WHAT YOU HAVE TO DO:
The entries are to be output word for word, with the pictures omitted.

MATERIAL TO PROCESS:
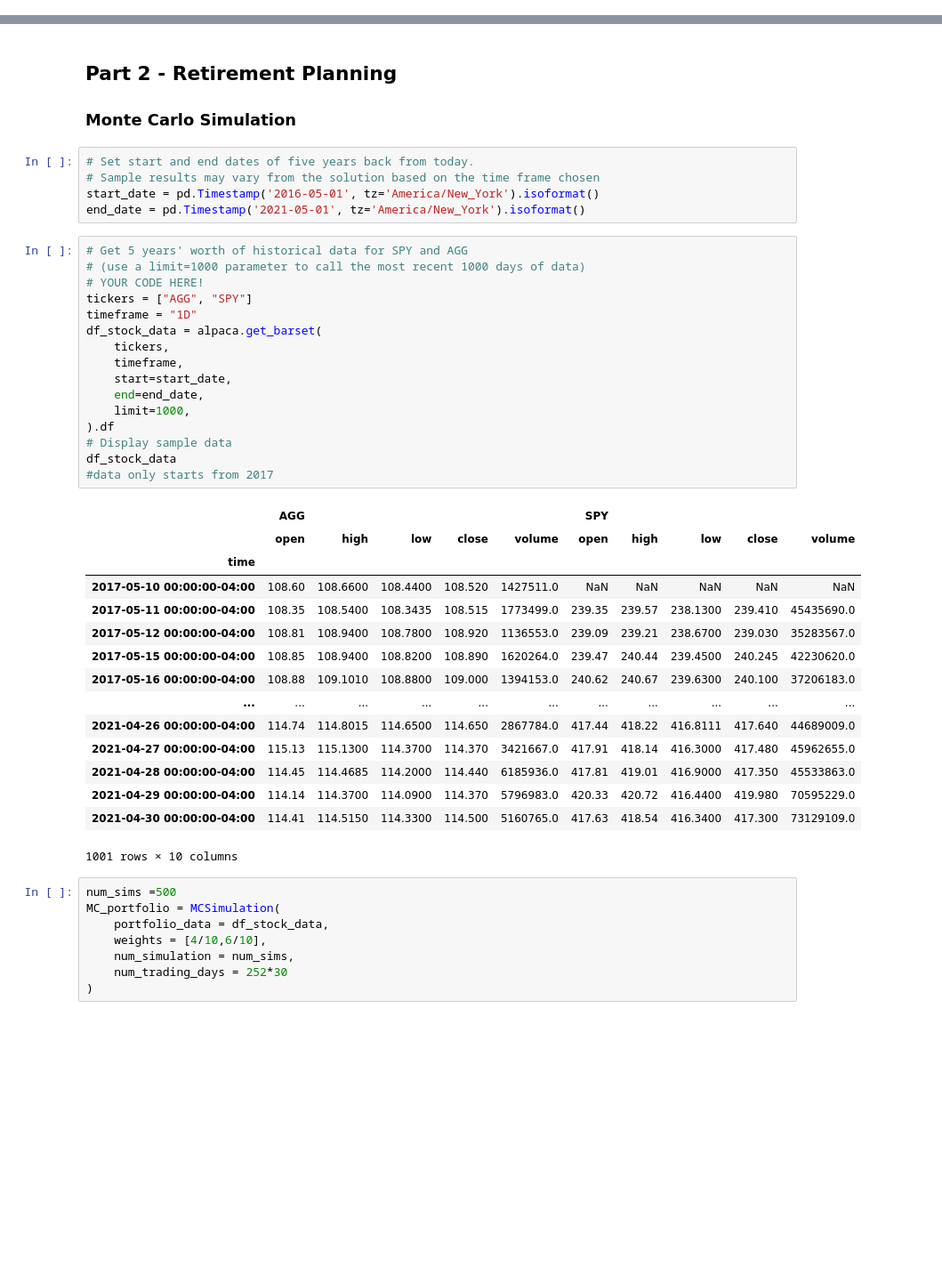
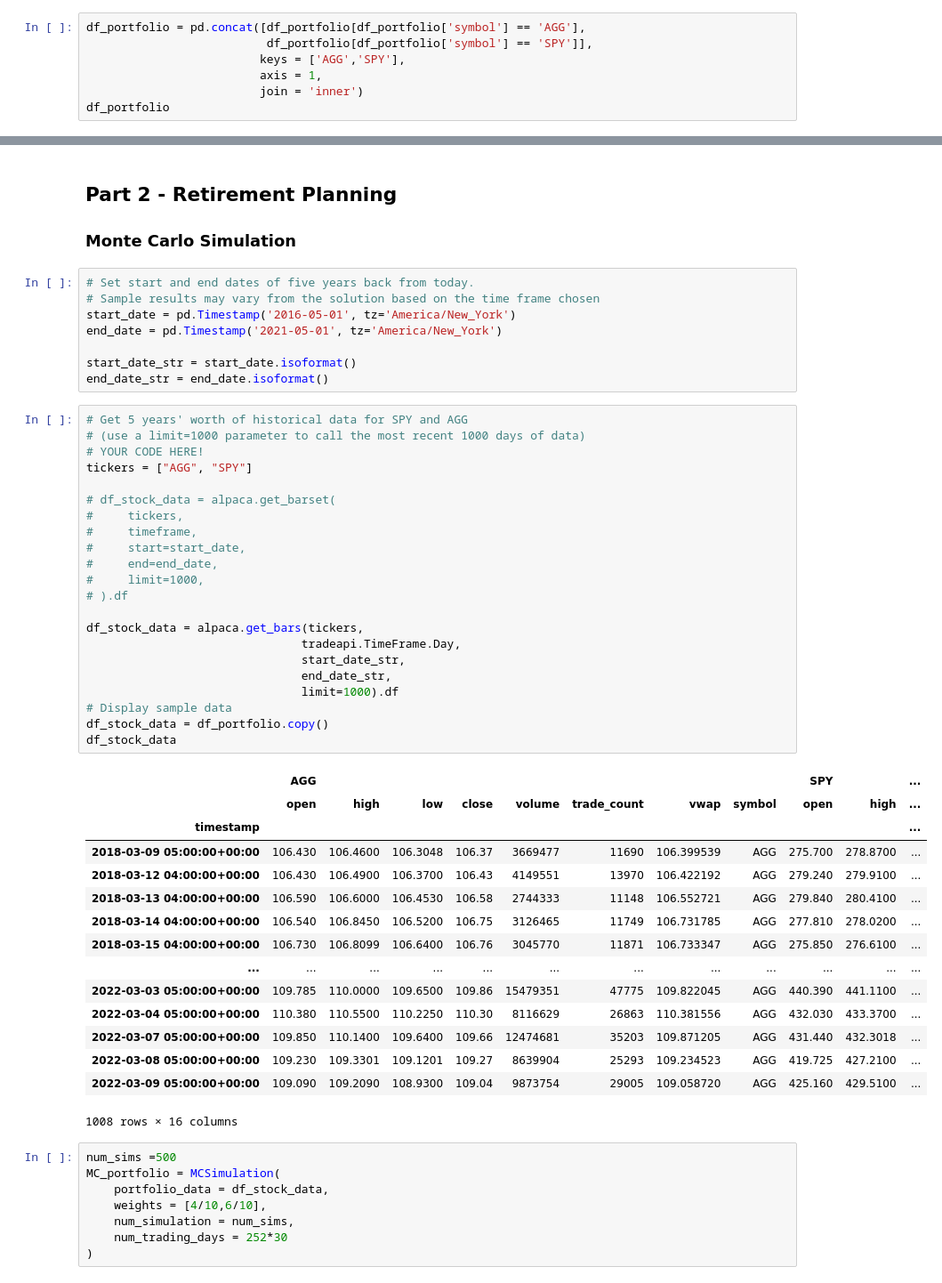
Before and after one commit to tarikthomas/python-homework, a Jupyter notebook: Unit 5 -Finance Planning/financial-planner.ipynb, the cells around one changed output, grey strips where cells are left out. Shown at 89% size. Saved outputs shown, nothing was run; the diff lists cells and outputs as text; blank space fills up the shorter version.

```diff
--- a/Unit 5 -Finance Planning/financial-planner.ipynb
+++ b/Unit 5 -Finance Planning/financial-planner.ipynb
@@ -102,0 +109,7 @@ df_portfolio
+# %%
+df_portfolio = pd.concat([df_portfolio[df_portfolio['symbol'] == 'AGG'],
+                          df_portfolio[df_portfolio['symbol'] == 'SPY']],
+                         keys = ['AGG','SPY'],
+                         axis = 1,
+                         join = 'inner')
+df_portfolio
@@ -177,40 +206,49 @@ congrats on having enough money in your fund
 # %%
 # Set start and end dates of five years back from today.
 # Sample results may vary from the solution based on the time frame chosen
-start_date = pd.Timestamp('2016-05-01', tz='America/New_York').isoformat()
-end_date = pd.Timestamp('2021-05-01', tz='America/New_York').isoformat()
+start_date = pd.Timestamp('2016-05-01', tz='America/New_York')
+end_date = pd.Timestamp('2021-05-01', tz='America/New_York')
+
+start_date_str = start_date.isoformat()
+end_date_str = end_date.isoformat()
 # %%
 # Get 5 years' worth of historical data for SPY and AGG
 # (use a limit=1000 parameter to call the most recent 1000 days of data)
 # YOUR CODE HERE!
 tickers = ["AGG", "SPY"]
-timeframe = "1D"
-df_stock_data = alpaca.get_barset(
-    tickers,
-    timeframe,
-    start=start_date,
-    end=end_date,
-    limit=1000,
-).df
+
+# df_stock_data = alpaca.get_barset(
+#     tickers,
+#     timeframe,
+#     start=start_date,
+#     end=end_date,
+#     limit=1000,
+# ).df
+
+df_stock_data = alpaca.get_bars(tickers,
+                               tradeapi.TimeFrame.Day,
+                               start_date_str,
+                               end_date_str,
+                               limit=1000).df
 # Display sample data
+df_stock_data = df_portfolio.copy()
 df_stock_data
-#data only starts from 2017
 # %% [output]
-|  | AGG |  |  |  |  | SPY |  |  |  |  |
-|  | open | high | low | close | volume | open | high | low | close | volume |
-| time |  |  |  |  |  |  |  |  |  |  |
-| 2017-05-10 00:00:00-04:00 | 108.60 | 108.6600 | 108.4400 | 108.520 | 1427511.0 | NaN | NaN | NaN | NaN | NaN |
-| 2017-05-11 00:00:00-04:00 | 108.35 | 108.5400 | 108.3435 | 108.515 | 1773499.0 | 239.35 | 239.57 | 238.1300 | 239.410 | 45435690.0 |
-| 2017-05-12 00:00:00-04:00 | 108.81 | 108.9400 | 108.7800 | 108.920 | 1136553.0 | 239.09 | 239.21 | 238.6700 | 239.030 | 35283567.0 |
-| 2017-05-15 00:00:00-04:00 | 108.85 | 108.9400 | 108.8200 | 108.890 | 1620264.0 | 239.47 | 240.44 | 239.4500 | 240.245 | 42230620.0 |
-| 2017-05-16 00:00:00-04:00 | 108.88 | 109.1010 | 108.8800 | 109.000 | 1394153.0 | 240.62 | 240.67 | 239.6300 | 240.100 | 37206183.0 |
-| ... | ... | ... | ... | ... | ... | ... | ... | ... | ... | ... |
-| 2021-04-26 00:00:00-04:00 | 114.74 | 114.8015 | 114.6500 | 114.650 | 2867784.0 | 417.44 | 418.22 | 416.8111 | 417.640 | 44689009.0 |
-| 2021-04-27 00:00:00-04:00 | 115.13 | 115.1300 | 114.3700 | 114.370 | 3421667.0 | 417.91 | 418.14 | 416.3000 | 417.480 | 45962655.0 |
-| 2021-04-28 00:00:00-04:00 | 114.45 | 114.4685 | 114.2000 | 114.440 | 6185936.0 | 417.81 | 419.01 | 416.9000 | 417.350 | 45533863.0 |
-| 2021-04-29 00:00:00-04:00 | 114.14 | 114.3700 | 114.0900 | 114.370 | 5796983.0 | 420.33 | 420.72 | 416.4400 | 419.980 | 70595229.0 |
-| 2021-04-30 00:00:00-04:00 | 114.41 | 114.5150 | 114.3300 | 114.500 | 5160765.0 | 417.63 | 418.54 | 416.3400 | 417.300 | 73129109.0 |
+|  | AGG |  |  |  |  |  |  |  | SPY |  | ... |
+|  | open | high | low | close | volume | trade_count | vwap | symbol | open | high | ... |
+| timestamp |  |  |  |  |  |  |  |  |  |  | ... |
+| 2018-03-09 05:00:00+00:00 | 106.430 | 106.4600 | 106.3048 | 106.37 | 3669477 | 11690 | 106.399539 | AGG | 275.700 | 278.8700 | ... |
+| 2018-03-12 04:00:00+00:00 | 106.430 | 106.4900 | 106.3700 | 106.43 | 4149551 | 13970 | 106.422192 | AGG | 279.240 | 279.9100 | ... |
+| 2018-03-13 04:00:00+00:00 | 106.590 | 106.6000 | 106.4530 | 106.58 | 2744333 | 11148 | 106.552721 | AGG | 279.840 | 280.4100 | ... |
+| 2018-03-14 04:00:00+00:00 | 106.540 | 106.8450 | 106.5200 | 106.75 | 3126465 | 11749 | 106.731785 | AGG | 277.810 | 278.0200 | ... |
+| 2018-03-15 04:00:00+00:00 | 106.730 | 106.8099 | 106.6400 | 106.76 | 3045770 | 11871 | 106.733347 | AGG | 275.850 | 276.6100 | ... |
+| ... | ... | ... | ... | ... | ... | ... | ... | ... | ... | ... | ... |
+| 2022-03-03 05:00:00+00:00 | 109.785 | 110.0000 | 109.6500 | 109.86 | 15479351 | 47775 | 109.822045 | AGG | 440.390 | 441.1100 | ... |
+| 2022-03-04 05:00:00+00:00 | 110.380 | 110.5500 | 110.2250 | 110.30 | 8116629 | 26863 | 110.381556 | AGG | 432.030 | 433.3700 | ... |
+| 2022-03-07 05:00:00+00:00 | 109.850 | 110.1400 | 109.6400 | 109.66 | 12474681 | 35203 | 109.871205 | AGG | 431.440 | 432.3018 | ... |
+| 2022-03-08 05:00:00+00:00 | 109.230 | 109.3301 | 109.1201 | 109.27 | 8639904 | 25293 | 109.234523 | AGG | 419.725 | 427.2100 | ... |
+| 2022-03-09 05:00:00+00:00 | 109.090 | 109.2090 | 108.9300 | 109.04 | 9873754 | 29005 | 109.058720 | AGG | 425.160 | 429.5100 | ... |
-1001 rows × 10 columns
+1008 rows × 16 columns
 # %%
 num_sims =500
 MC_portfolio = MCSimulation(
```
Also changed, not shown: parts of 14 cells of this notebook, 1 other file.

SOLUTION TO THIS PROBLEM:
Before and after one commit to tarikthomas/python-homework, a Jupyter notebook: Unit 5 -Finance Planning/financial-planner.ipynb, the cells around one changed output, grey strips where cells are left out. Shown at 89% size. Saved outputs shown, nothing was run; the diff lists cells and outputs as text; blank space fills up the shorter version.

```diff
--- a/Unit 5 -Finance Planning/financial-planner.ipynb
+++ b/Unit 5 -Finance Planning/financial-planner.ipynb
@@ -102,0 +109,7 @@ df_portfolio
+# %%
+df_portfolio = pd.concat([df_portfolio[df_portfolio['symbol'] == 'AGG'],
+                          df_portfolio[df_portfolio['symbol'] == 'SPY']],
+                         keys = ['AGG','SPY'],
+                         axis = 1,
+                         join = 'inner')
+df_portfolio
@@ -177,40 +206,49 @@ congrats on having enough money in your fund
 # %%
 # Set start and end dates of five years back from today.
 # Sample results may vary from the solution based on the time frame chosen
-start_date = pd.Timestamp('2016-05-01', tz='America/New_York').isoformat()
-end_date = pd.Timestamp('2021-05-01', tz='America/New_York').isoformat()
+start_date = pd.Timestamp('2016-05-01', tz='America/New_York')
+end_date = pd.Timestamp('2021-05-01', tz='America/New_York')
+
+start_date_str = start_date.isoformat()
+end_date_str = end_date.isoformat()
 # %%
 # Get 5 years' worth of historical data for SPY and AGG
 # (use a limit=1000 parameter to call the most recent 1000 days of data)
 # YOUR CODE HERE!
 tickers = ["AGG", "SPY"]
-timeframe = "1D"
-df_stock_data = alpaca.get_barset(
-    tickers,
-    timeframe,
-    start=start_date,
-    end=end_date,
-    limit=1000,
-).df
+
+# df_stock_data = alpaca.get_barset(
+#     tickers,
+#     timeframe,
+#     start=start_date,
+#     end=end_date,
+#     limit=1000,
+# ).df
+
+df_stock_data = alpaca.get_bars(tickers,
+                               tradeapi.TimeFrame.Day,
+                               start_date_str,
+                               end_date_str,
+                               limit=1000).df
 # Display sample data
+df_stock_data = df_portfolio.copy()
 df_stock_data
-#data only starts from 2017
 # %% [output]
-|  | AGG |  |  |  |  | SPY |  |  |  |  |
-|  | open | high | low | close | volume | open | high | low | close | volume |
-| time |  |  |  |  |  |  |  |  |  |  |
-| 2017-05-10 00:00:00-04:00 | 108.60 | 108.6600 | 108.4400 | 108.520 | 1427511.0 | NaN | NaN | NaN | NaN | NaN |
-| 2017-05-11 00:00:00-04:00 | 108.35 | 108.5400 | 108.3435 | 108.515 | 1773499.0 | 239.35 | 239.57 | 238.1300 | 239.410 | 45435690.0 |
-| 2017-05-12 00:00:00-04:00 | 108.81 | 108.9400 | 108.7800 | 108.920 | 1136553.0 | 239.09 | 239.21 | 238.6700 | 239.030 | 35283567.0 |
-| 2017-05-15 00:00:00-04:00 | 108.85 | 108.9400 | 108.8200 | 108.890 | 1620264.0 | 239.47 | 240.44 | 239.4500 | 240.245 | 42230620.0 |
-| 2017-05-16 00:00:00-04:00 | 108.88 | 109.1010 | 108.8800 | 109.000 | 1394153.0 | 240.62 | 240.67 | 239.6300 | 240.100 | 37206183.0 |
-| ... | ... | ... | ... | ... | ... | ... | ... | ... | ... | ... |
-| 2021-04-26 00:00:00-04:00 | 114.74 | 114.8015 | 114.6500 | 114.650 | 2867784.0 | 417.44 | 418.22 | 416.8111 | 417.640 | 44689009.0 |
-| 2021-04-27 00:00:00-04:00 | 115.13 | 115.1300 | 114.3700 | 114.370 | 3421667.0 | 417.91 | 418.14 | 416.3000 | 417.480 | 45962655.0 |
-| 2021-04-28 00:00:00-04:00 | 114.45 | 114.4685 | 114.2000 | 114.440 | 6185936.0 | 417.81 | 419.01 | 416.9000 | 417.350 | 45533863.0 |
-| 2021-04-29 00:00:00-04:00 | 114.14 | 114.3700 | 114.0900 | 114.370 | 5796983.0 | 420.33 | 420.72 | 416.4400 | 419.980 | 70595229.0 |
-| 2021-04-30 00:00:00-04:00 | 114.41 | 114.5150 | 114.3300 | 114.500 | 5160765.0 | 417.63 | 418.54 | 416.3400 | 417.300 | 73129109.0 |
+|  | AGG |  |  |  |  |  |  |  | SPY |  | ... |
+|  | open | high | low | close | volume | trade_count | vwap | symbol | open | high | ... |
+| timestamp |  |  |  |  |  |  |  |  |  |  | ... |
+| 2018-03-09 05:00:00+00:00 | 106.430 | 106.4600 | 106.3048 | 106.37 | 3669477 | 11690 | 106.399539 | AGG | 275.700 | 278.8700 | ... |
+| 2018-03-12 04:00:00+00:00 | 106.430 | 106.4900 | 106.3700 | 106.43 | 4149551 | 13970 | 106.422192 | AGG | 279.240 | 279.9100 | ... |
+| 2018-03-13 04:00:00+00:00 | 106.590 | 106.6000 | 106.4530 | 106.58 | 2744333 | 11148 | 106.552721 | AGG | 279.840 | 280.4100 | ... |
+| 2018-03-14 04:00:00+00:00 | 106.540 | 106.8450 | 106.5200 | 106.75 | 3126465 | 11749 | 106.731785 | AGG | 277.810 | 278.0200 | ... |
+| 2018-03-15 04:00:00+00:00 | 106.730 | 106.8099 | 106.6400 | 106.76 | 3045770 | 11871 | 106.733347 | AGG | 275.850 | 276.6100 | ... |
+| ... | ... | ... | ... | ... | ... | ... | ... | ... | ... | ... | ... |
+| 2022-03-03 05:00:00+00:00 | 109.785 | 110.0000 | 109.6500 | 109.86 | 15479351 | 47775 | 109.822045 | AGG | 440.390 | 441.1100 | ... |
+| 2022-03-04 05:00:00+00:00 | 110.380 | 110.5500 | 110.2250 | 110.30 | 8116629 | 26863 | 110.381556 | AGG | 432.030 | 433.3700 | ... |
+| 2022-03-07 05:00:00+00:00 | 109.850 | 110.1400 | 109.6400 | 109.66 | 12474681 | 35203 | 109.871205 | AGG | 431.440 | 432.3018 | ... |
+| 2022-03-08 05:00:00+00:00 | 109.230 | 109.3301 | 109.1201 | 109.27 | 8639904 | 25293 | 109.234523 | AGG | 419.725 | 427.2100 | ... |
+| 2022-03-09 05:00:00+00:00 | 109.090 | 109.2090 | 108.9300 | 109.04 | 9873754 | 29005 | 109.058720 | AGG | 425.160 | 429.5100 | ... |
-1001 rows × 10 columns
+1008 rows × 16 columns
 # %%
 num_sims =500
 MC_portfolio = MCSimulation(
```
Also changed, not shown: parts of 14 cells of this notebook, 1 other file.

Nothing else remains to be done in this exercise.